Join Date: Sep 2005
Location: Northern IL
Posts: 18,278
Quote:
Originally Posted by NW-Bound View Post
...
However, I am under the impression that active investors trail the index a lot more than the 1 or 2 percent that is the expense ratio. If so, how is the missing amount accounted for? ...
Isn't the explanation that Texas Proud and I gave a possible answer? The X% is already in the indexes?

So if an active investor buys high and sells low, every fund/pension following the index is buying as part of investing deposits and payroll deductions as part of normal business.

I wonder how the actual algorithms work in an S&P 500 index fund. Do they really own all 500? I would think yes, if they are big they don't want their buys/sells to flood the market - concentrating in a sample would cause that to happen to an extent. When do they re-balance? Is there a forum for index fund managers where they endlessly debate re-balancing strategies?

But if a stock drops, and all the index funds need to sell it, doesn't that cause it to drop further, causing them to have to sell more? Sounds like a run-away freight train (or thermal runaway). So maybe they only rebalance occasionally, and all out of sync from one another? Sounds like it is the indexes that might be buying high and selling low?

At any rate, few active funds surpass the index, so for now it is academic.

-ERD50
__________________
ERD50 is offline   Reply With Quote
Old 04-11-2015, 06:45 PM   #80
Give me a museum and I'll fill it. (Picasso)
Give me a forum ...
NW-Bound's Avatar
 
Join Date: Jul 2008
Posts: 19,403
First, please note the correction I made in the post that you reply to. That is, I strongly believe one cannot use the performance of active MFs to judge all active investors.

In an earlier post, I name several classes of active investors that are not active MFs: individual stock owners, hedge funds, pension funds, endownment funds, investment banks, sovereign funds, etc... How do they do? If they do well, where's that money coming from?

Quote:
Originally Posted by ERD50 View Post
Isn't the explanation that Texas Proud and I gave a possible answer? The X% is already in the indexes?
But, let me rephrase your statement to see if I understand it. You were saying that the active MFs who are losers somehow boost up the return of the market, enriching the indexers or even buy-holders even if the latter do not trade.

There have been many actions of the financial industry that have caused harm, meaning taking away from the market. It is easily seen how the market could be higher if there were no financial fiasco caused by CDO, CDS, and all that crap, resulting in huge amounts of government money to bail them out (and much went into their pockets as salaries and bonuses). These deleterious effects take away from the market, actually the whole economy, and hurt everybody, whether you trade actively or not. They cause the index to go down.

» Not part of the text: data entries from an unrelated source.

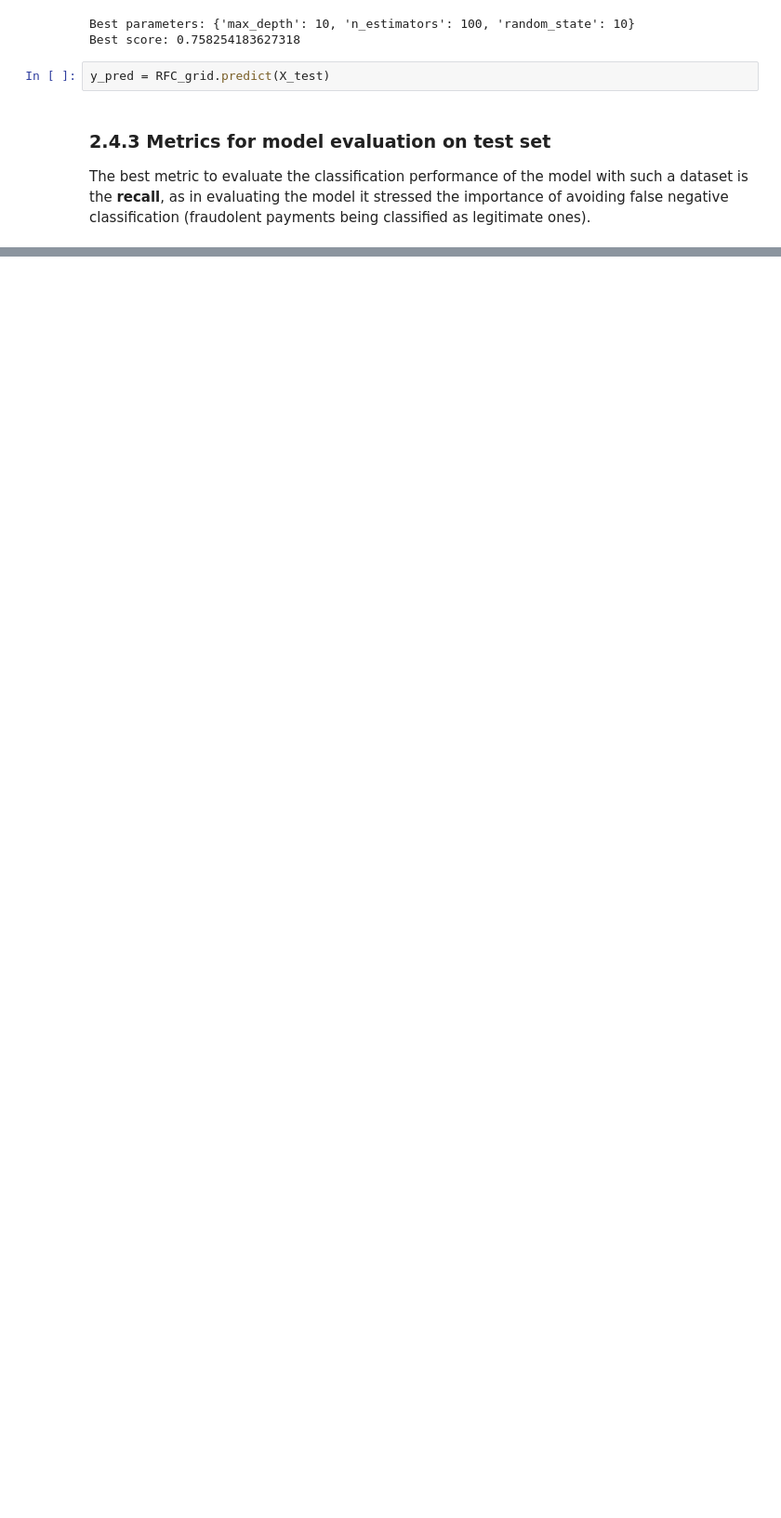
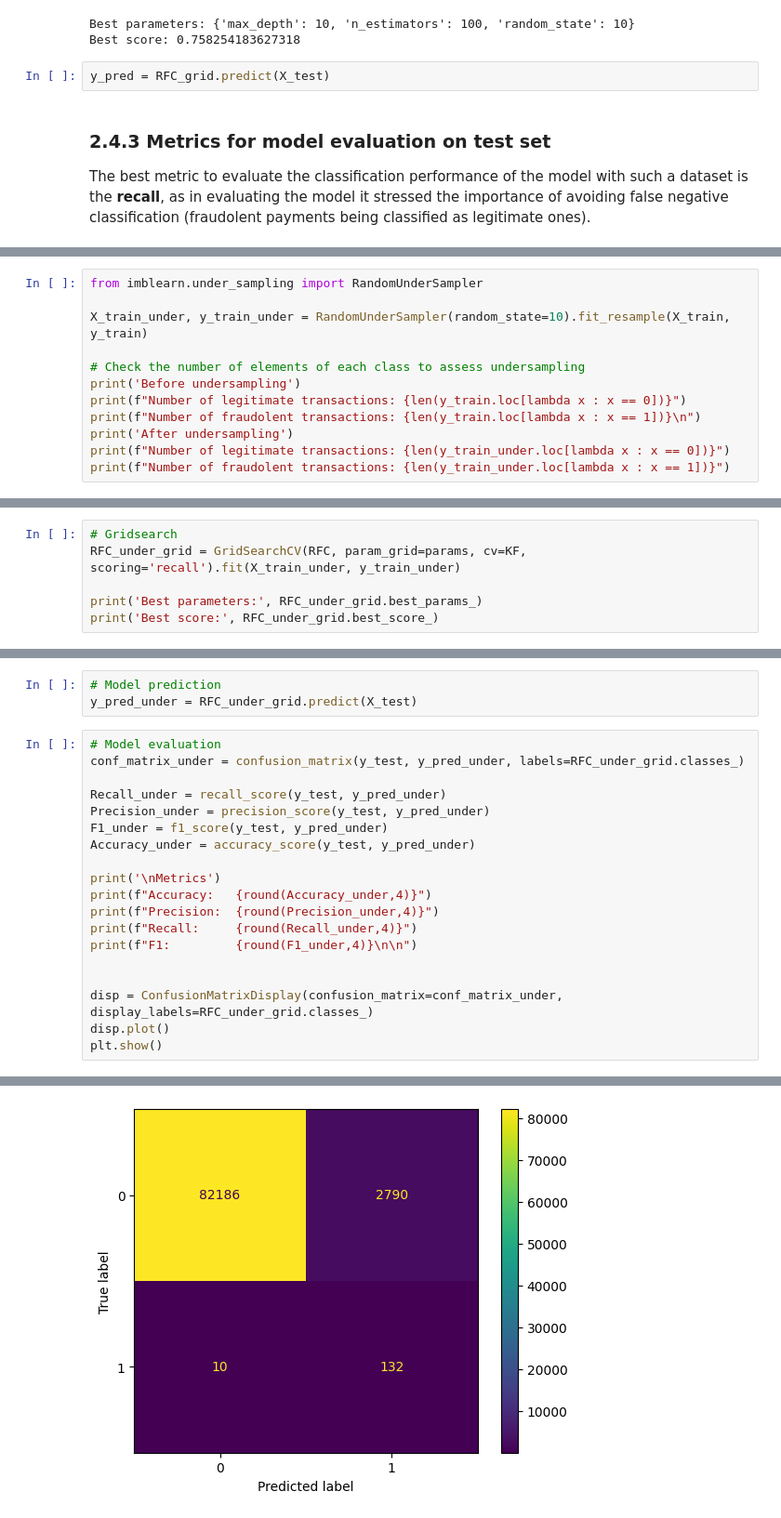
Before and after one commit to dariobrunelli/credit_card_fraud_detection, a Jupyter notebook: fraud_detection.ipynb, the cells around one changed output, grey strips where cells are left out. Shown at 93% size. Drawn from its saved outputs; the diff is of its cells as text; blank space fills up the shorter version.

```diff
--- a/fraud_detection.ipynb
+++ b/fraud_detection.ipynb
@@ -297,0 +421,12 @@ Accuracy:   0.9996
+# %%
+from imblearn.under_sampling import RandomUnderSampler
+
+X_train_under, y_train_under = RandomUnderSampler(random_state=10).fit_resample(X_train, y_train)
+
+# Check the number of elements of each class to assess undersampling
+print('Before undersampling')
+print(f"Number of legitimate transactions: {len(y_train.loc[lambda x : x == 0])}")
+print(f"Number of fraudolent transactions: {len(y_train.loc[lambda x : x == 1])}\n")
+print('After undersampling')
+print(f"Number of legitimate transactions: {len(y_train_under.loc[lambda x : x == 0])}")
+print(f"Number of fraudolent transactions: {len(y_train_under.loc[lambda x : x == 1])}")
@@ -297,0 +441,6 @@ Accuracy:   0.9996
+# %%
+# Gridsearch
+RFC_under_grid = GridSearchCV(RFC, param_grid=params, cv=KF, scoring='recall').fit(X_train_under, y_train_under)
+
+print('Best parameters:', RFC_under_grid.best_params_)
+print('Best score:', RFC_under_grid.best_score_)
@@ -297,0 +450,23 @@ Accuracy:   0.9996
+# %%
+# Model prediction
+y_pred_under = RFC_under_grid.predict(X_test)
+# %%
+# Model evaluation
+conf_matrix_under = confusion_matrix(y_test, y_pred_under, labels=RFC_under_grid.classes_)
+
+Recall_under = recall_score(y_test, y_pred_under)
+Precision_under = precision_score(y_test, y_pred_under)
+F1_under = f1_score(y_test, y_pred_under)
+Accuracy_under = accuracy_score(y_test, y_pred_under)
+
+print('\nMetrics')
+print(f"Accuracy:   {round(Accuracy_under,4)}")
+print(f"Precision:  {round(Precision_under,4)}")
+print(f"Recall:     {round(Recall_under,4)}")
+print(f"F1:         {round(F1_under,4)}\n\n")
+
+
+disp = ConfusionMatrixDisplay(confusion_matrix=conf_matrix_under,  display_labels=RFC_under_grid.classes_)
+disp.plot()
+plt.show()
+# %% [output]
@@ -297,0 +478 @@ Accuracy:   0.9996
+[figure, added]
```
Also changed, not shown: parts of 45 cells of this notebook.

Now, I am trying to see how active traders or stock pickers do the reverse to the market, boosting it up so that even buy-holders can benefit. I cannot see how though. I can see how they enrich the MF managers and the stock exchanges, but not the non-traders.

So, how about the other "active investors" I described, the one who are not "loser active MFs"?
__________________

__________________
"Old age is the most unexpected of all things that can happen to a man" -- Leon Trotsky
NW-Bound is offline   Reply With Quote
Reply


Currently Active Users Viewing This Thread: 1 (0 members and 1 guests)
 
Thread Tools Search this Thread
Search this Thread:

Advanced Search
Display Modes

Posting Rules
You may not post new threads
You may not post replies
You may not post attachments
You may not edit your posts

BB code is On
Smilies are On
[IMG] code is On
HTML code is Off
Trackbacks are Off
Pingbacks are Off
Refbacks are Off


Similar Threads
Thread Thread Starter Forum Replies Last Post
Index funds and Index ETF offroad Stock Picking and Market Strategy 19 06-18-2015 12:46 PM
What happens if the unthinkable happens? newporttony FIRE and Money 79 03-09-2009 09:31 AM
Index funds beat most active funds JustCurious FIRE and Money 57 10-23-2006 12:14 PM
Index Funds or Balanced Funds ? renferme FIRE and Money 5 04-20-2004 05:21 PM

 

 
All times are GMT -6. The time now is 02:55 AM.
 
Powered by vBulletin® Version 3.8.8 Beta 1
Copyright ©2000 - 2017, vBulletin Solutions, Inc.